For example, auditors may ask what your company is doing to fortify its balance sheet against a possible downturn, as well as discussing possible strategies to reduce risk in today’s uncertain environment. They also might be increasingly cautious when setting materiality levels and skeptical when reviewing accounting estimates and going concern assessments.

  1. Special disclosures

The SEC periodically issues guidance on special-purpose disclosures to keep investors and lenders informed about the effects of a particular event or unprecedented market conditions. For example, in 2020, the SEC’s Division of Corporation Finance (CorpFin) issued guidance to help companies better disclose the effects of the COVID-19 pandemic.

As companies begin preparing their 2022 financials, Stephanie Sullivan, a CorpFin associate chief accountant, advised them to be transparent about any lingering impacts of the pandemic, related changes that have become permanent and other factors that aren’t directly related to the pandemic. For example, companies may need to disclose:

  • Increased costs associated with employees returning to office,
  • Wage increases,
  • Continued supply shortages,
  • Liquidity responses to increases in interest rates and oil prices, and
  • New supply chain financial arrangements that could impact cash flows.

“We certainly recognize that a lot of disclosures that were made in 2020 and 2021 no longer continue to be relevant, and they should be removed from the filing.
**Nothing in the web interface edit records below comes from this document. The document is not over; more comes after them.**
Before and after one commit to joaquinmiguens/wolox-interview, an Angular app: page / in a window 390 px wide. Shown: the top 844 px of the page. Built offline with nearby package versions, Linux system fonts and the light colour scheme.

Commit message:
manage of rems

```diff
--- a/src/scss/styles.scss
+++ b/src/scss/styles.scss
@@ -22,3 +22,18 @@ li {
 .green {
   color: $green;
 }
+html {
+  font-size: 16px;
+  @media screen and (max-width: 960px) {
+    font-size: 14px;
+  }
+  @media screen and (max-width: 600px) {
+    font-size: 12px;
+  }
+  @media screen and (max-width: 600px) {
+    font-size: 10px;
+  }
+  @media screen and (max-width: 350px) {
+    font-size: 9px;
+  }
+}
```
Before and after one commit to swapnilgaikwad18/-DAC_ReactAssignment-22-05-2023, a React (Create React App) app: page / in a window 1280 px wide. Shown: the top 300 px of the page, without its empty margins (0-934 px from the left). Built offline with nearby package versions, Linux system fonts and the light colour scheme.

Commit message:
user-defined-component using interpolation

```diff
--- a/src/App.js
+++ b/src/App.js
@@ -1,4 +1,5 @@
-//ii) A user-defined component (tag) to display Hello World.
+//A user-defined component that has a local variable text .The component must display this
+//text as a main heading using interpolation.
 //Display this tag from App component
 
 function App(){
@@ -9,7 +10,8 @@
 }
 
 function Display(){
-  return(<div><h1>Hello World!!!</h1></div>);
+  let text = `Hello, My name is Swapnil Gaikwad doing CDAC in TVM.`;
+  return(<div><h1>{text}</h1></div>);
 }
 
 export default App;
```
We expect disclosures to be evolving: Things removed and things added,” said Sullivan.

For more information

As audit season approaches, it’s important to focus on these five reporting issues. But there may be others that aren’t on the SEC’s radar that are relevant to your current situation. Contact your CPA to help you provide transparency to stakeholders during these uncertain times.
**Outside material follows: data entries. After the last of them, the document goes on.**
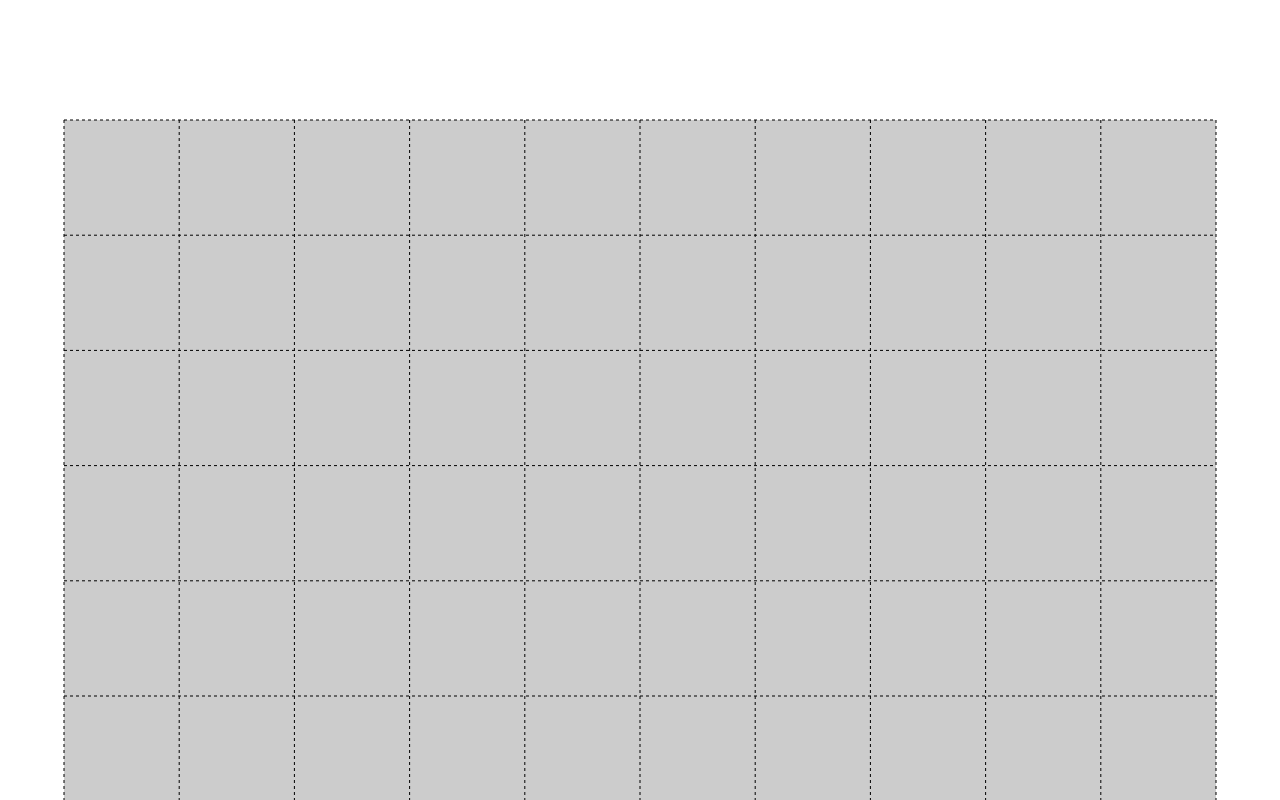
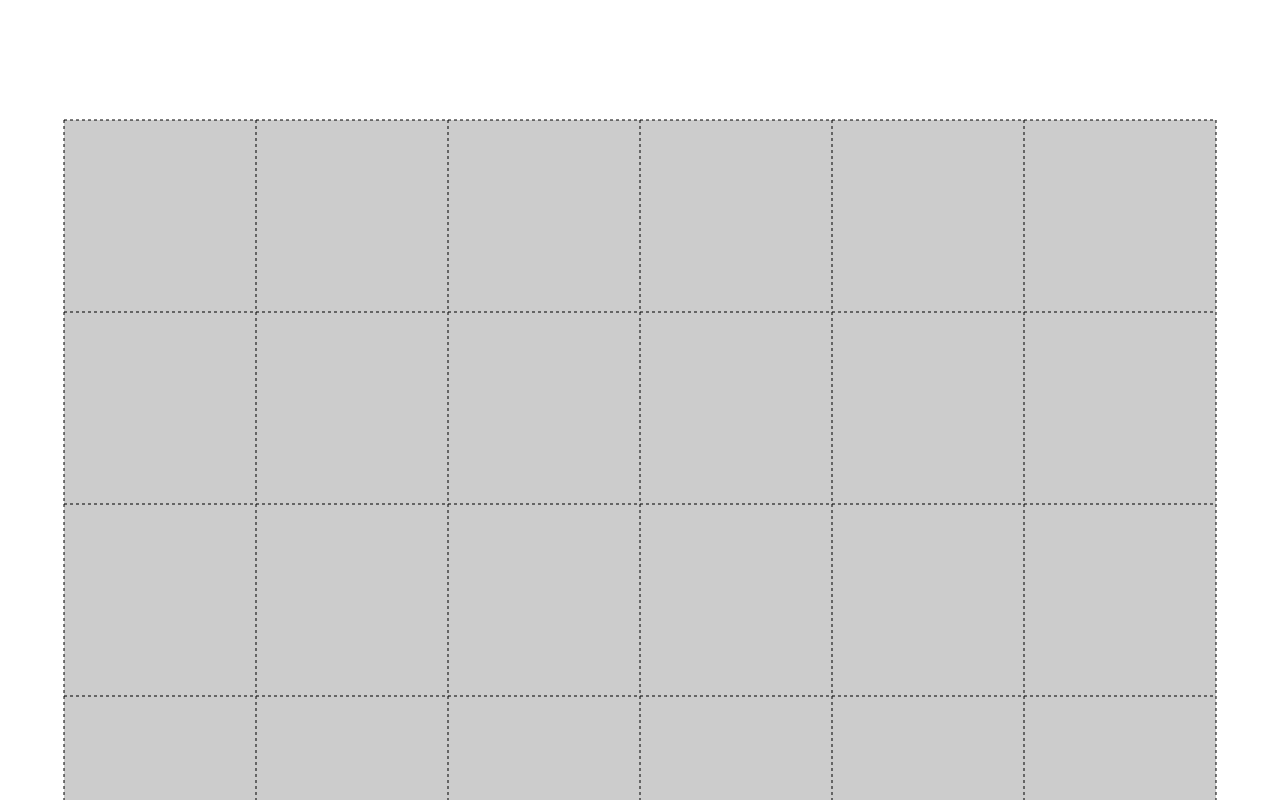
Before and after one commit to userssdfa/adfs, a plain HTML site: page p.html in a window 1280 px wide. Drawn offline with Linux system fonts and the light colour scheme.

Commit message:
Update p.html

```diff
--- a/p.html
+++ b/p.html
@@ -159,7 +159,7 @@ class Puzzle{
         this.pos = {x:(can.width-this.width)/2,y:(can.height-this.height)/2};
 
         this.pieceMaxNumber = 6;
-        this.size = 10;
+        this.size = 6;
         this.pieceLeng = this.width / this.size;
 
         this.handPoses = [
```
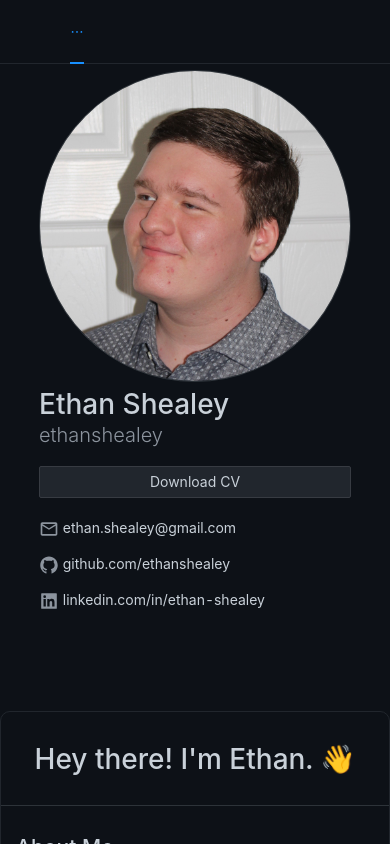
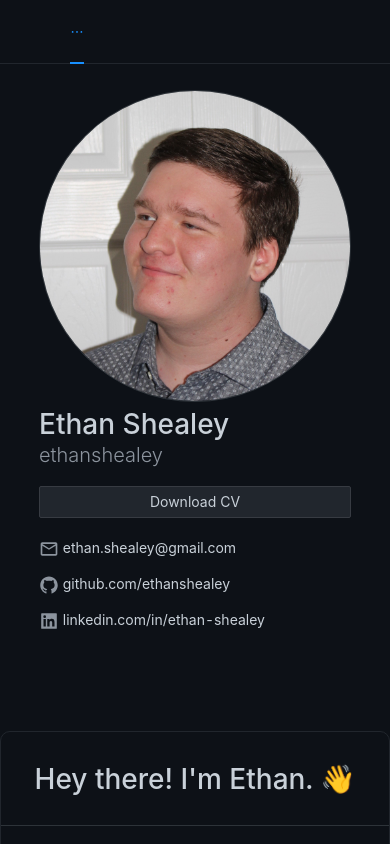
Before and after one commit to ethanshealey/react-github-profile-theme-portfolio, a React (Create React App) app: page / in a window 390 px wide. Shown: the top 844 px of the page. Built offline with nearby package versions, Linux system fonts and the light colour scheme.

Commit message:
Made header appear above avatar on mobile

```diff
--- a/src/Components/Info/index.js
+++ b/src/Components/Info/index.js
@@ -10,8 +10,8 @@ const Info = () => {
   const screens = useBreakpoint()
 
   return (
-    <div style={{ marginTop: screens['md'] ? 0 : '50px' }}>
-        <img className="avatar" src='../images/pp.jpg' alt="logo"/>
+    <div style={{ marginTop: screens['md'] ? 0 : '70px' }}>
+        <img className="avatar" style={{ zIndex: screens['md'] ? 999 : 0 }} src='../images/pp.jpg' alt="logo"/>
         <h1 className="name">Ethan Shealey</h1>
         <p className="username">ethanshealey</p>
         <a href="../assets/EthanShealeyResume.pdf" download><Button className="cv">Download CV</Button></a>
--- a/src/index.css
+++ b/src/index.css
@@ -11,7 +11,6 @@ body {
   margin-top: 5%;
   margin-left: 10%;
   border: 1px solid #2F353B;
-  z-index: 99999 !important;
   position: relative !important;
 }
 
```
Sidebar: Auditing with an eye on fraud

In a public statement issued on October 11, Securities and Exchange Commission (SEC) Acting Chief Accountant Paul Munter urged auditors to give special attention to their fraud risk assessments this year. He’s worried that the current volatile economic and geopolitical environment may result in new pressures, opportunities or rationalizations for fraud.

Auditors must apply due professional care and skepticism when designing audit procedures — such as inquiries and tests — to identify potential fraud risks. Specifically, Munter said auditors should be skeptical of what management provides when the timing or manner in which audit evidence is produced is questionable. Examples of red flags include:

  • Invoices for large amounts with vague descriptions,
  • Invoices with related parties that have descriptions outside the normal course of business, and
  • “New” evidence provided by management in the late stages of the audit process that may involve a difficult or contentious audit matter.

“Auditors should avoid any assumptions of honesty, be mindful of potential unconscious biases, and apply the appropriate level of professional skepticism,” said Munter.